Front-end code change data:
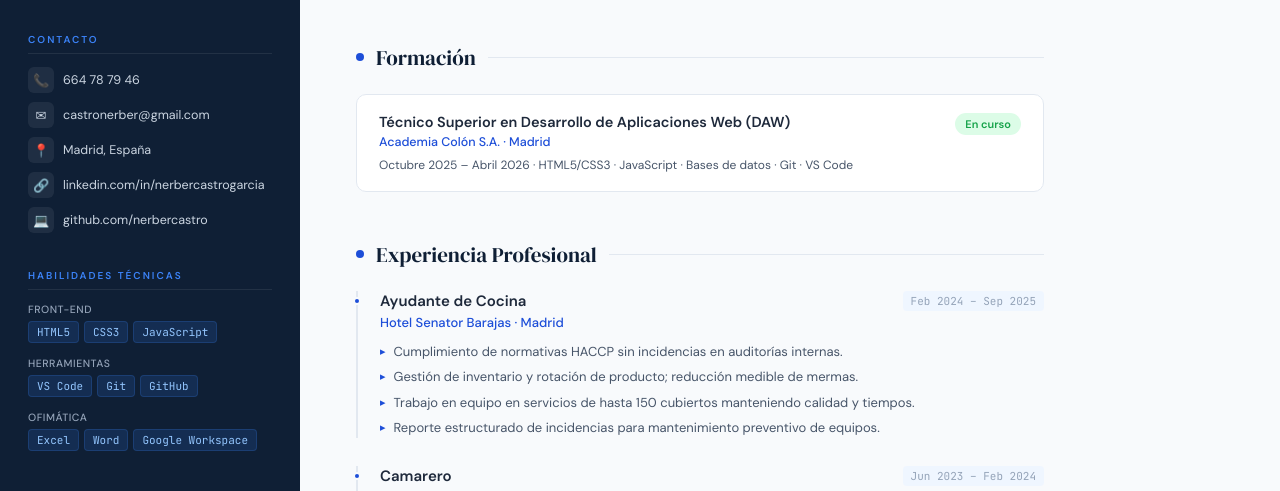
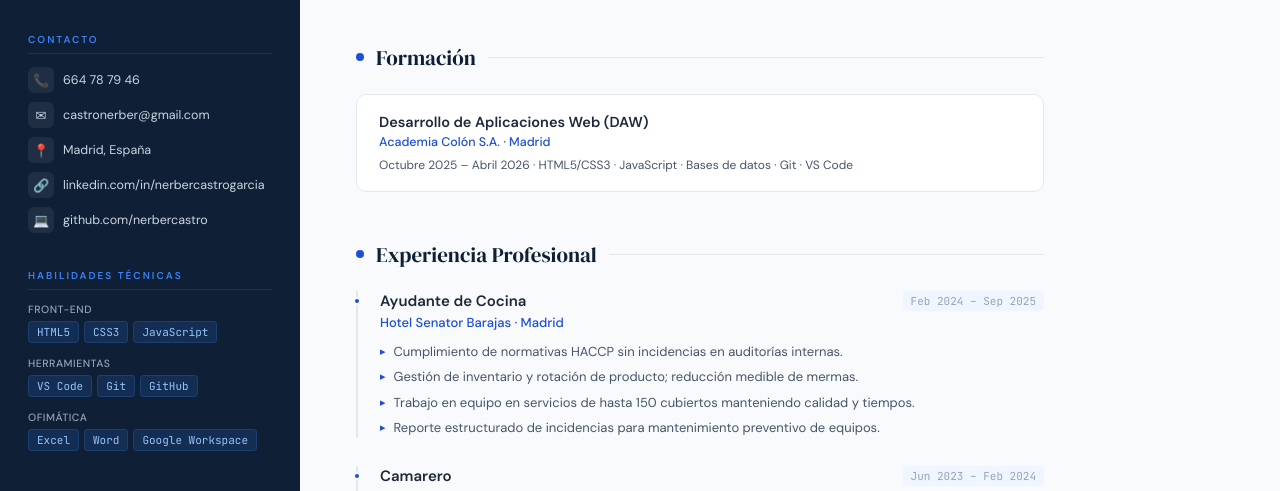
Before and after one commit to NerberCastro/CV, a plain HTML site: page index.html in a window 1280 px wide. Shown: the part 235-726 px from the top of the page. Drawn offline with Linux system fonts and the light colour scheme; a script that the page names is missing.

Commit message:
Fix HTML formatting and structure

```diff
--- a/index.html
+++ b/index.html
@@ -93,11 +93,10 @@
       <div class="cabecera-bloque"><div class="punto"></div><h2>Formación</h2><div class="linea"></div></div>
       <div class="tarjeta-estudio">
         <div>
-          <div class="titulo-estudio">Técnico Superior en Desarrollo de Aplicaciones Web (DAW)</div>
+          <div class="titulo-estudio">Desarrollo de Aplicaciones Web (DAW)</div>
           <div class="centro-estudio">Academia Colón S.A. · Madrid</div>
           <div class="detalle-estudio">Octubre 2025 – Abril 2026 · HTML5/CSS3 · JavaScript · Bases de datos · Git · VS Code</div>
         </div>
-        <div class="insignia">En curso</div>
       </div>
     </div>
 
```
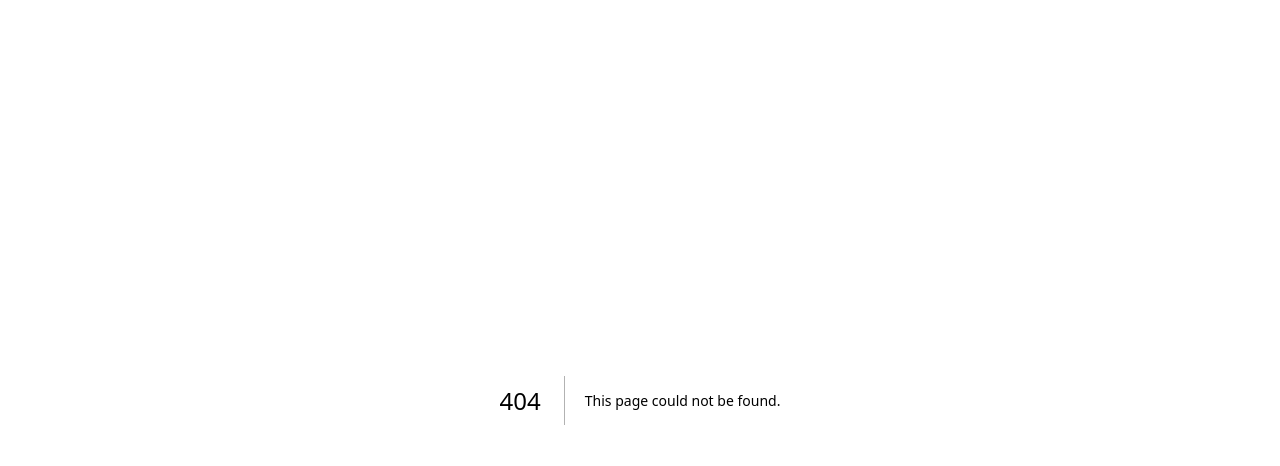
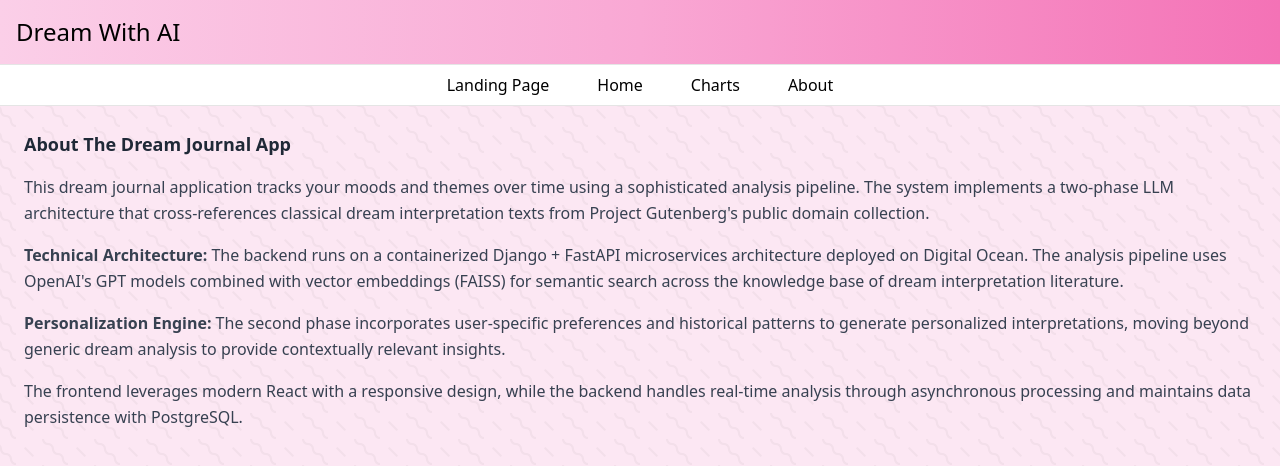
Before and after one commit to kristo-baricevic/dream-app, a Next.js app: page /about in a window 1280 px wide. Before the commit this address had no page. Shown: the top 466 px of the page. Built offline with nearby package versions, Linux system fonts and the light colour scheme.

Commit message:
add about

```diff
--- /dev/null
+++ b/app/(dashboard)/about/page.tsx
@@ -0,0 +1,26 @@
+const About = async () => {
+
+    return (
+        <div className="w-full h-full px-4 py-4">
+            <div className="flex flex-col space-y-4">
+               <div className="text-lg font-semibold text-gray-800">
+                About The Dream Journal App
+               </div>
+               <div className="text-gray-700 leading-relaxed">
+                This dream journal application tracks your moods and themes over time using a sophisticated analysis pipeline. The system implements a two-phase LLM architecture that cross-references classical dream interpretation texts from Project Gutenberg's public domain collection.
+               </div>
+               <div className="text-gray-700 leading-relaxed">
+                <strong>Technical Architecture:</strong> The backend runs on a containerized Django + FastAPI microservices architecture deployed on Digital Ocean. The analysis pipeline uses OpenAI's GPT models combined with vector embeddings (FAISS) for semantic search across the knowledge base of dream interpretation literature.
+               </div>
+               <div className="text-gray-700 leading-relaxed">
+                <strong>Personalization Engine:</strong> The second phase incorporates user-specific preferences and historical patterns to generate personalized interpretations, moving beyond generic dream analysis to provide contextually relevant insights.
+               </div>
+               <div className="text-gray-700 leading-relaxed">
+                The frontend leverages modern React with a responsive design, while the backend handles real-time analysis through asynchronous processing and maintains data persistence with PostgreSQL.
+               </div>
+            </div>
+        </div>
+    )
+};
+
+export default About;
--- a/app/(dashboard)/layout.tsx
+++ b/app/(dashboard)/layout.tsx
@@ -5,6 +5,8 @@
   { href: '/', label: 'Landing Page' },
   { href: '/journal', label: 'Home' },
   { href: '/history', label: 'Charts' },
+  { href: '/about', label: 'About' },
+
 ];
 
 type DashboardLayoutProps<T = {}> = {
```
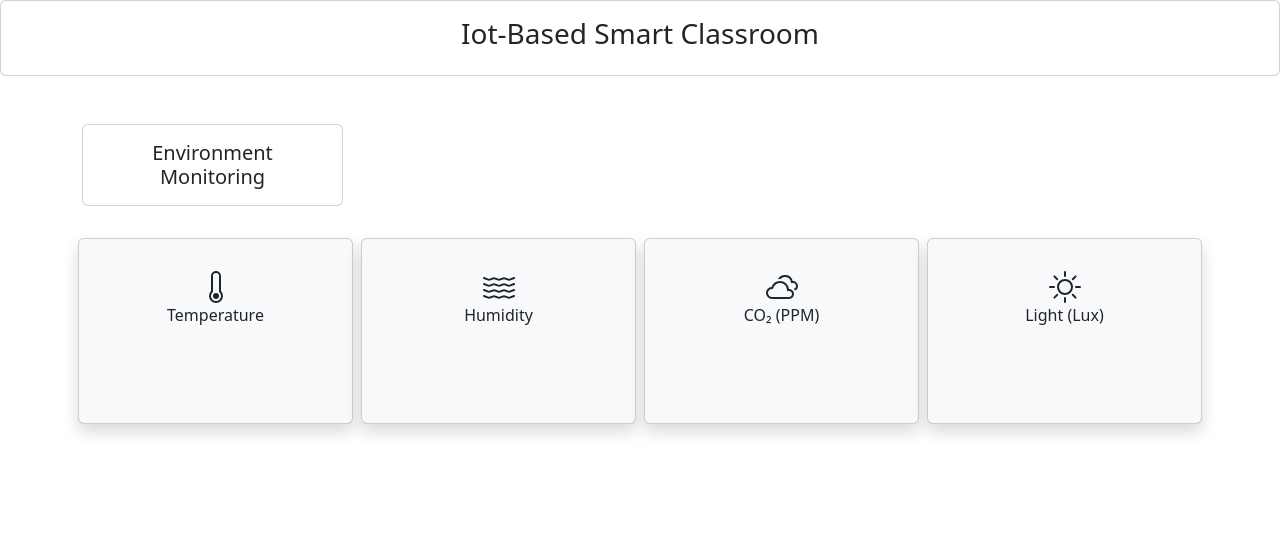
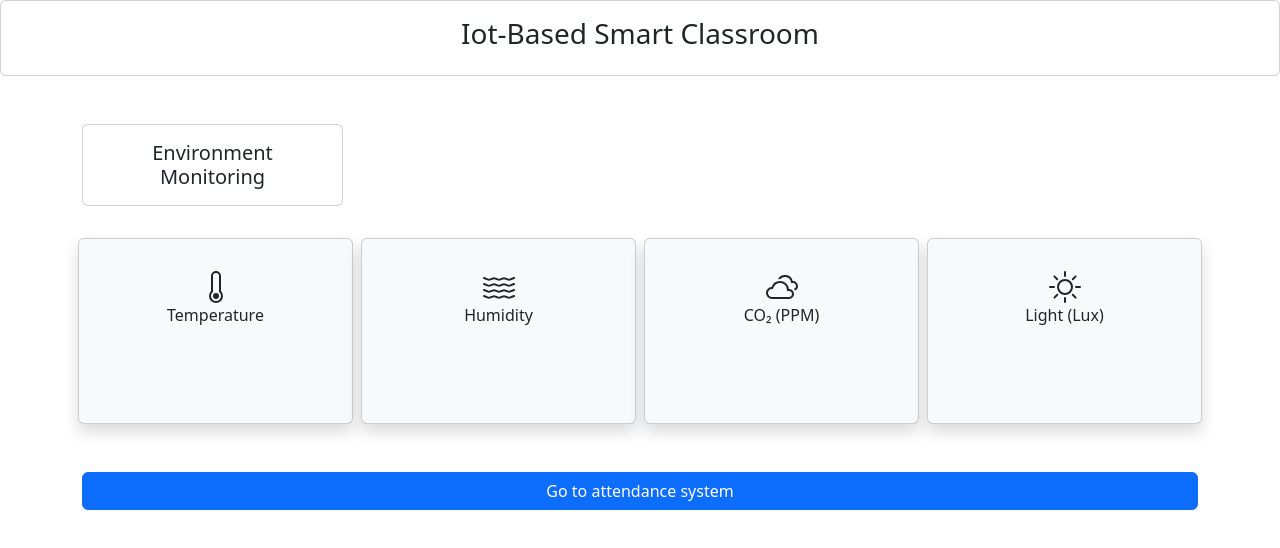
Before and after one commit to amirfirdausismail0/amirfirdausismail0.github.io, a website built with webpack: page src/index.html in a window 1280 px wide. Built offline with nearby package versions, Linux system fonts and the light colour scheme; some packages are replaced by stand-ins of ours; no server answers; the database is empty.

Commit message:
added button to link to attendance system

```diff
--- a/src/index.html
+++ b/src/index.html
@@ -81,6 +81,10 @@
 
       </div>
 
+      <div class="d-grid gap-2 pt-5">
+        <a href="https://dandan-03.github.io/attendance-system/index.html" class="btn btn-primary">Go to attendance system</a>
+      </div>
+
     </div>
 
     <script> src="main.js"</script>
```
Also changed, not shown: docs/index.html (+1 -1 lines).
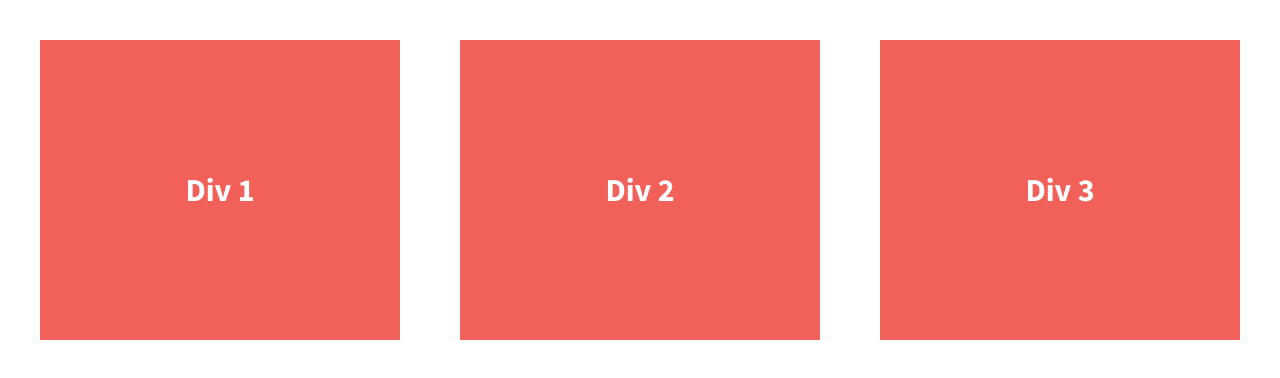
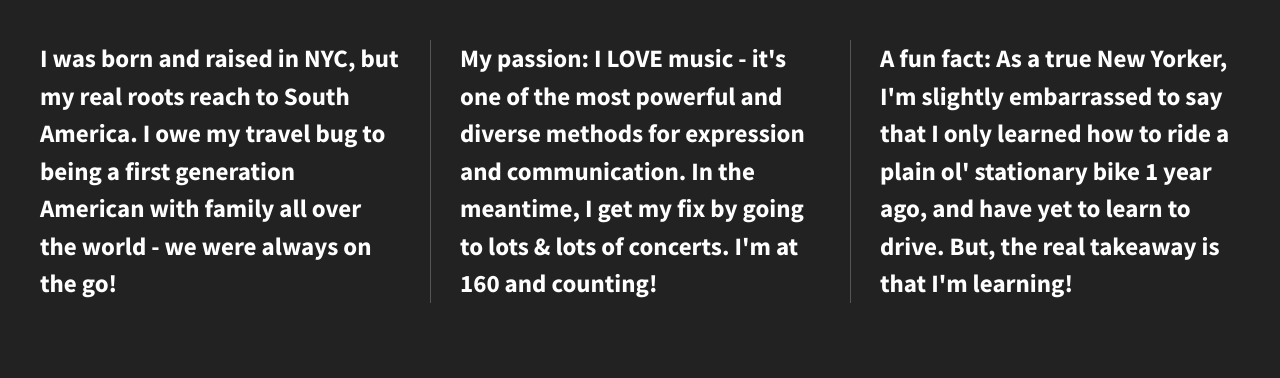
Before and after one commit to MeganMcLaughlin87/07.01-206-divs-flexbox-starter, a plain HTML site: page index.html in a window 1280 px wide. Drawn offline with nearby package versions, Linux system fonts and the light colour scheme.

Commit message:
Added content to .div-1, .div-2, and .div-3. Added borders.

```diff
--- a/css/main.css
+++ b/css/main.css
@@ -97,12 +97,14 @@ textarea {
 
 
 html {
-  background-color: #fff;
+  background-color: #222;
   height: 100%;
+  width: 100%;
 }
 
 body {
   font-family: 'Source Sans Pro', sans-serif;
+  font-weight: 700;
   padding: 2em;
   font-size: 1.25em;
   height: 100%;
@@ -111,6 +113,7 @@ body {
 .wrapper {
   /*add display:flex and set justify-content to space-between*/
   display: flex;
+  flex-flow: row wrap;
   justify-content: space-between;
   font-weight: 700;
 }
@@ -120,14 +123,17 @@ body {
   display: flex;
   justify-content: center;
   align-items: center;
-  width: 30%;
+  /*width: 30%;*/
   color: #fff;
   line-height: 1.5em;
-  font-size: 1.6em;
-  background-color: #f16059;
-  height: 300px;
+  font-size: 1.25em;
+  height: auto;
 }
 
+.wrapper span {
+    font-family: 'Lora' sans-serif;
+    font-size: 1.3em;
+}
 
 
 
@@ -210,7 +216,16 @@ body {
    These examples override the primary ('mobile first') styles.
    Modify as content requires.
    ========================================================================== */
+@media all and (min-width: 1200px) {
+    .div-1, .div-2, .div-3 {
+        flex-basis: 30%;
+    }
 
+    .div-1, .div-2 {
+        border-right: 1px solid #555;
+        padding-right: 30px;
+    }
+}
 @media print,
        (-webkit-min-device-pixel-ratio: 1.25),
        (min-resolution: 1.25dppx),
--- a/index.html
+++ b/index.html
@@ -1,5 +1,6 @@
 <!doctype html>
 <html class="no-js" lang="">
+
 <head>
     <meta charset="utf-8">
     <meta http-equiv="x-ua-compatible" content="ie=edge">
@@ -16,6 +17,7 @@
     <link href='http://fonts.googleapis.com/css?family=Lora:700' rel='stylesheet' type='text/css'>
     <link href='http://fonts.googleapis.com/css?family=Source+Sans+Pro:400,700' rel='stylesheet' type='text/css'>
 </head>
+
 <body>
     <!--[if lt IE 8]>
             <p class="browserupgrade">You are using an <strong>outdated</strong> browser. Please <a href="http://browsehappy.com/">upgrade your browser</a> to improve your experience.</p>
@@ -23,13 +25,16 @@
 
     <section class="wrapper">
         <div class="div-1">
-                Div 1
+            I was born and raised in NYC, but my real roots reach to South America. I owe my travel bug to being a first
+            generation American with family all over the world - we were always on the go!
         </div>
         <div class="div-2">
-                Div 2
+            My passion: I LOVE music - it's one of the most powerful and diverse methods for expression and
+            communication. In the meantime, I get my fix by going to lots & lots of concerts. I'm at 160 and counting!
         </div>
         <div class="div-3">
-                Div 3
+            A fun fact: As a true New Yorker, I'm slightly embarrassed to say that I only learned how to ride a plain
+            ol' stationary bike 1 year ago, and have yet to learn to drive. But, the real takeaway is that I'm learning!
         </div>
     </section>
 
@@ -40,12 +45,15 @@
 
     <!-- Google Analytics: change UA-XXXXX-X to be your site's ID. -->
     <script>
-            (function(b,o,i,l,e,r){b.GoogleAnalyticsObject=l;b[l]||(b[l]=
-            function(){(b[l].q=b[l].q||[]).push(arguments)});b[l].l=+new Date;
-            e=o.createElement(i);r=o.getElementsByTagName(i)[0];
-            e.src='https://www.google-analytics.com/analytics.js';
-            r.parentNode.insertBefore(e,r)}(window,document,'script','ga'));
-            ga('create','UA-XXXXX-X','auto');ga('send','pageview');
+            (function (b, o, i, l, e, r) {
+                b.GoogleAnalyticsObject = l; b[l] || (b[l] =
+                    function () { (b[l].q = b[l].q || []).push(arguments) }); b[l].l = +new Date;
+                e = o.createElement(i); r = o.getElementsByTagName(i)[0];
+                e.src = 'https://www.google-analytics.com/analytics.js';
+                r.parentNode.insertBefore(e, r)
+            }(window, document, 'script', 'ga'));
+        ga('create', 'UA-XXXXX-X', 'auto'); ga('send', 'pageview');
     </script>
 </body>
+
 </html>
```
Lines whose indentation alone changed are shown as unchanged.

Your task: Go through the records above and return every line that holds the string "real".

Output of the task:
+                The frontend leverages modern React with a responsive design, while the backend handles real-time analysis through asynchronous processing and maintains data persistence with PostgreSQL.
+            I was born and raised in NYC, but my real roots reach to South America. I owe my travel bug to being a first
+            ol' stationary bike 1 year ago, and have yet to learn to drive. But, the real takeaway is that I'm learning!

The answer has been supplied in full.